* What is being asked *
Omitting the pictures, print every line below exactly as it stands.

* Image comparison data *
-.-.-

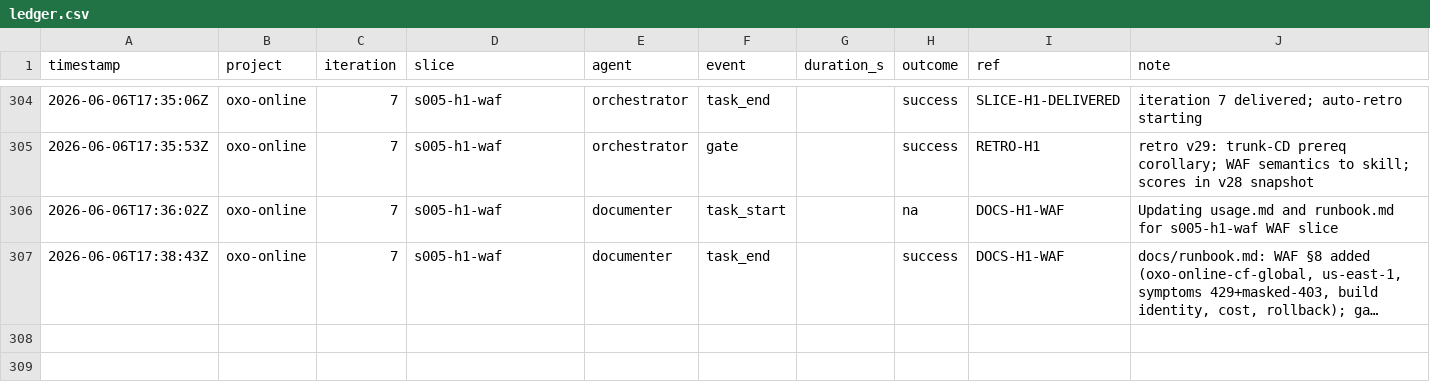
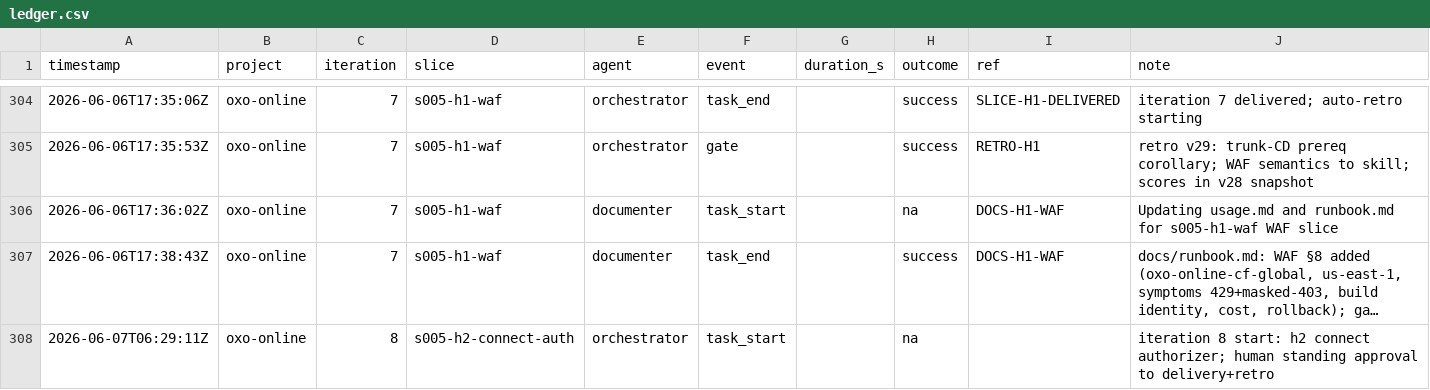
Before and after one commit to john-aerocloud/claude_learning_agents, a CSV file: process/dora/ledger.csv, drawn as a sheet; only a part is shown, gaps mark what is left out; long unchanged cells end in …; the diff names each change by its address in the sheet, - before the commit and + after, or states it on an @@ line.

```diff
--- a/process/dora/ledger.csv
+++ b/process/dora/ledger.csv
+row 308: 2026-06-07T06:29:11Z | oxo-online | 8 | s005-h2-connect-auth | orchestrator | task_start |  | na |  | iteration 8 start: h2 connect authorizer; human standing approval to delivery+retro
```
Also changed, not shown: 1 other file.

-.-.-

* The completed task *
Before and after one commit to john-aerocloud/claude_learning_agents, a CSV file: process/dora/ledger.csv, drawn as a sheet; only a part is shown, gaps mark what is left out; long unchanged cells end in …; the diff names each change by its address in the sheet, - before the commit and + after, or states it on an @@ line.

```diff
--- a/process/dora/ledger.csv
+++ b/process/dora/ledger.csv
+row 308: 2026-06-07T06:29:11Z | oxo-online | 8 | s005-h2-connect-auth | orchestrator | task_start |  | na |  | iteration 8 start: h2 connect authorizer; human standing approval to delivery+retro
```
Also changed, not shown: 1 other file.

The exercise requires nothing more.